## Exercise
Copy the data that follows exactly. Include no pictures.

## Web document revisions

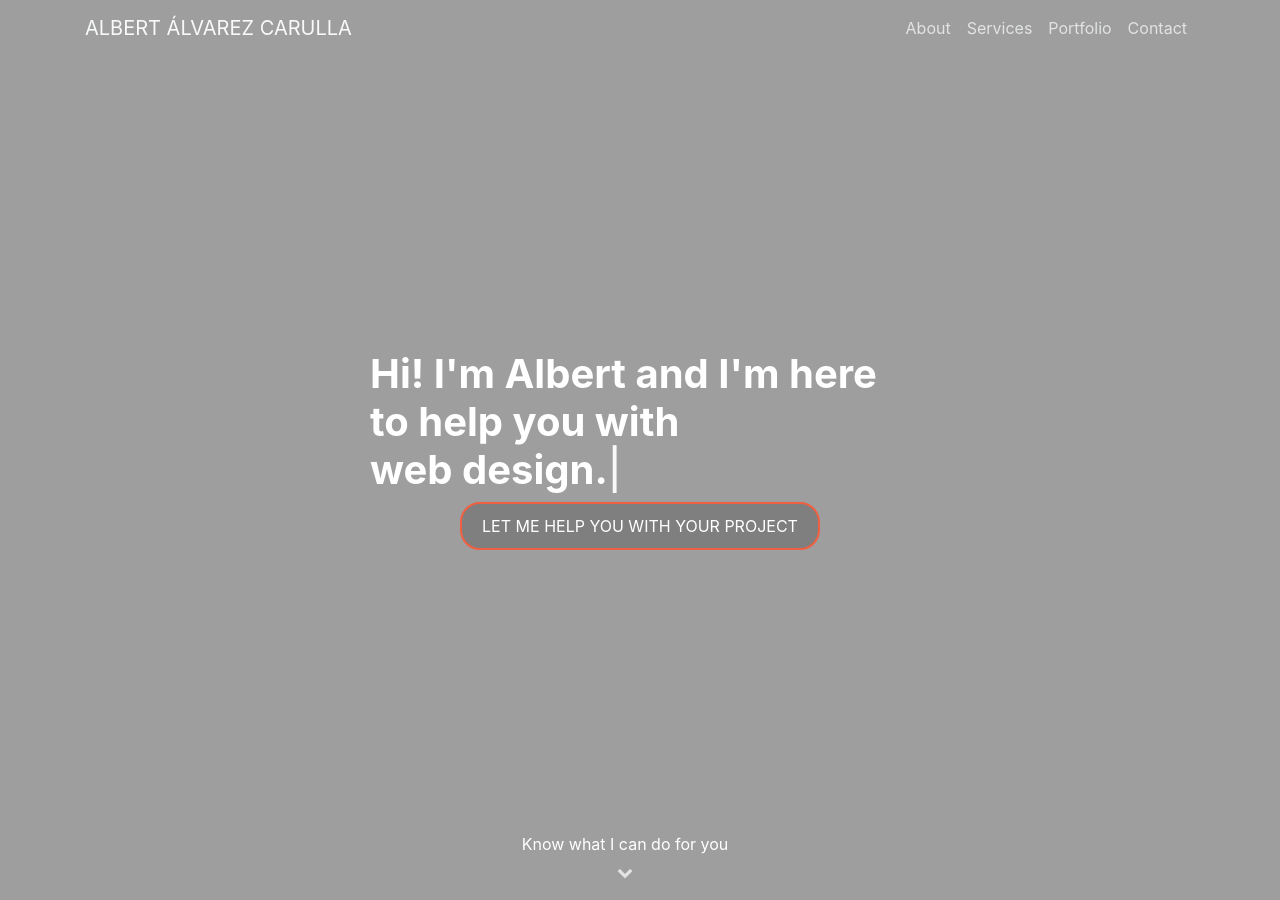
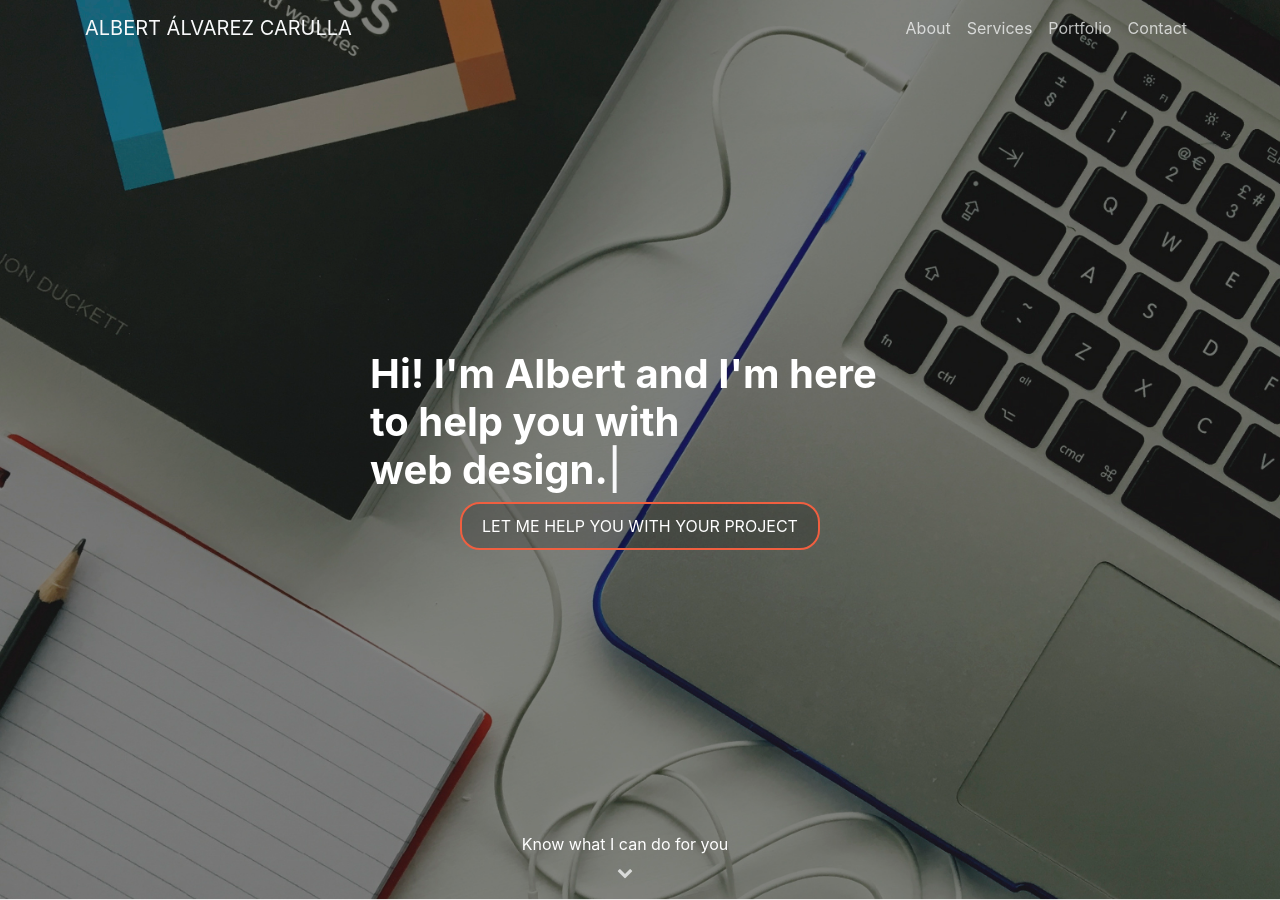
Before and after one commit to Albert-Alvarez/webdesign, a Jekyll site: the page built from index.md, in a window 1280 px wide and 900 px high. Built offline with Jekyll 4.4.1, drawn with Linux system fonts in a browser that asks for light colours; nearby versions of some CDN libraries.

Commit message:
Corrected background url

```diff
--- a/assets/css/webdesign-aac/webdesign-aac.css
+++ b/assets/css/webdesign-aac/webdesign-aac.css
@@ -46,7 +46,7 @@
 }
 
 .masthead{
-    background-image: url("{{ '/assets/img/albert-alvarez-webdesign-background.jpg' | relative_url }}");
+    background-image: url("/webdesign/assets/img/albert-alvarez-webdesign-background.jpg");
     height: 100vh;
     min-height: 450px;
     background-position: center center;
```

## Problem solution
Before and after one commit to Albert-Alvarez/webdesign, a Jekyll site: the page built from index.md, in a window 1280 px wide and 900 px high. Built offline with Jekyll 4.4.1, drawn with Linux system fonts in a browser that asks for light colours; nearby versions of some CDN libraries.

Commit message:
Corrected background url

```diff
--- a/assets/css/webdesign-aac/webdesign-aac.css
+++ b/assets/css/webdesign-aac/webdesign-aac.css
@@ -46,7 +46,7 @@
 }
 
 .masthead{
-    background-image: url("{{ '/assets/img/albert-alvarez-webdesign-background.jpg' | relative_url }}");
+    background-image: url("/webdesign/assets/img/albert-alvarez-webdesign-background.jpg");
     height: 100vh;
     min-height: 450px;
     background-position: center center;
```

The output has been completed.